In Proposition 76, George Peters states:

“The doctrine of the Kingdom was changed under the Gnostic and Alexandrian influence.”

This is a huge and important statement that I hope Peters digs into deeper as the propositions go along. If you are not familiar with Gnosticism, the below links should prove to be helpful:

http://www.theopedia.com/gnosticism

http://www.jewishencyclopedia.com/articles/6723-gnosticism

In regards to the Alexandrian School of Theology, check out the below link for more information:

http://chalcedon.edu/research/articles/alexandrian-theology/

If one is diligent, they can not elements of Gnosticism that have crept into theology over the years, especially when it comes to matters of the doctrine of the Kingdom. In fact, both Greek and Gnostic philosophies have notably crept into certain aspects of our theology. Furthermore, the Alexandrian School and its approach to allegory when it comes to Scripture is also apparent in the writings of theologians over the years.

The most notable observation Peters presents in Proposition 76 is the following:

“Another cause which operated largely to diminish the belief in the doctrine of the Kingdom was the coldness and enmity which arose between the Jewish and Gentile Christians, when they separated into parties antagonistic to each other. History conclusively shows that the peace formerly maintained between them through the wise, prudent, and conciliating conduct of the early leaders, was ultimately removed. Nothing contributed so largely to this as the removal (through Gnostic and Alexandrian influence) of the distinctive Jewish idea of the Messiahship and resultant Kingdom, the bond of faith that had united Jew and Gentile into fraternal believers. We need not enter into the saddening controversy – a mournful commentary on human frailty and passion – but one of the results arrests attention, viz.: that the Gentile Christians in their animosity to Judaism, which sought to impose its legality and ritualism, finally were carried to such an extreme that, without discriminating between what was abrogated and the things of God that remained in force, everything that savored in their estimation of Judaism was cast aside, including of course the long entertained Jewish notion of the Kingdom.”

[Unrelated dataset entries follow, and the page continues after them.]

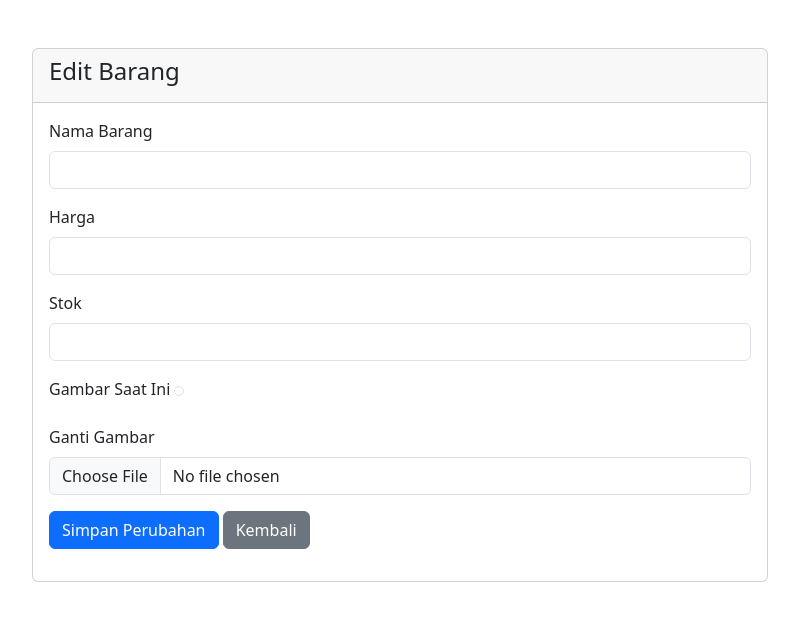
After one commit to Frzz-02/aplikasi-kasir-sederhana-By-Native-PHP, a PHP site: page /editBarang.php in a window 1280 px wide. The commit adds this page. Shown: the top 621 px of the page, without its empty margins (240-1039 px from the left). Run offline with PHP 8.4, Linux system fonts and the light colour scheme.

Commit message:
background,menu edit,manajemen

```diff
--- a/css/login.css
+++ b/css/login.css
@@ -8,7 +8,7 @@
 
 body {
     /* Option 1: Gradient with image overlay */
-    background: linear-gradient(rgba(4, 107, 107, 0.075), rgba(22, 206, 230, 0.11)), url('../assets/rusa.jpg');
+
     background-size: cover;
     background-position: center;
     height: 100vh;
--- /dev/null
+++ b/editBarang.php
@@ -0,0 +1,57 @@
+<!DOCTYPE html>
+<html lang="en">
+<head>
+    <meta charset="UTF-8">
+    <meta name="viewport" content="width=device-width, initial-scale=1.0">
+    <title>Edit Barang</title>
+    <link href="https://cdn.jsdelivr.net/npm/bootstrap@5.3.0-alpha1/dist/css/bootstrap.min.css" rel="stylesheet">
+</head>
+<body>
+    <div class="container mt-5">
+        <div class="row">
+            <div class="col-md-8 offset-md-2">
+                <div class="card">
+                    <div class="card-header">
+                        <h4>Edit Barang</h4>
+                    </div>
+                    <div class="card-body">
+                        <form action="" method="POST" enctype="multipart/form-data">
+                            <div class="mb-3">
+                                <label class="form-label">Nama Barang</label>
+                                <input type="text" name="nama_barang" class="form-control" required>
+                            </div>
+
+                            <div class="mb-3">
+                                <label class="form-label">Harga</label>
+                                <input type="number" name="harga" class="form-control" required>
+                            </div>
+
+                            <div class="mb-3">
+                                <label class="form-label">Stok</label>
+                                <input type="number" name="stok" class="form-control" required>
+                            </div>
+
+                            <div class="mb-3">
+                                <label class="form-label">Gambar Saat Ini</label>
+                                <img src="" id="currentImage" class="img-thumbnail" style="max-width: 200px;">
+                            </div>
+
+                            <div class="mb-3">
+                                <label class="form-label">Ganti Gambar</label>
+                                <input type="file" name="new_image" class="form-control" accept="image/*">
+                            </div>
+
+                            <div class="mb-3">
+                                <button type="submit" class="btn btn-primary">Simpan Perubahan</button>
+                                <a href="manajemenB.php" class="btn btn-secondary">Kembali</a>
+                            </div>
+                        </form>
+                    </div>
+                </div>
+            </div>
+        </div>
+    </div>
+
+    <script src="https://cdn.jsdelivr.net/npm/bootstrap@5.3.0-alpha1/dist/js/bootstrap.bundle.min.js"></script>
+</body>
+</html>
```
Also changed, not shown: interface/login.php (+13 -0 lines), interface/registerPengguna.php (+16 -1 lines), manajemenB.php (+54 -3 lines), assets/serigala.jpg (added).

A book I have at home which I have yet to read is The Conflict of the Church and the Synagogue by James Parkes. In that book, Parkes addresses this schism between the Church and the Jews. This subject in general has been of great interest to me as I have observed an abundance of this type of attitude and approach to theology in my wanderings around social media (in particular Facebook) forum discussions. I see a lot of the type of attitude noted by Peters in those forums and in discussions with fellow believers, especially when it is mentioned at any point of the need to approach Scripture from a Hebraic standpoint. Charges of “legalism”, being a Pharisee (or Sadducee), and misunderstanding the “Age of Grace” are lobbed around at any mention of taking if anything into conversation the things of God that Peters aptly notes are still in force for believers today. Such animosity should cease as it is negatively impacting how we approach Scripture. Yes indeed the Gnostic and Alexandrian concepts have had an influence, a negative one I humbly submit. This very topic is going to be the source of future blog posts from me that will try and dig into this issue. I am pleased to see Peters bringing up this important point.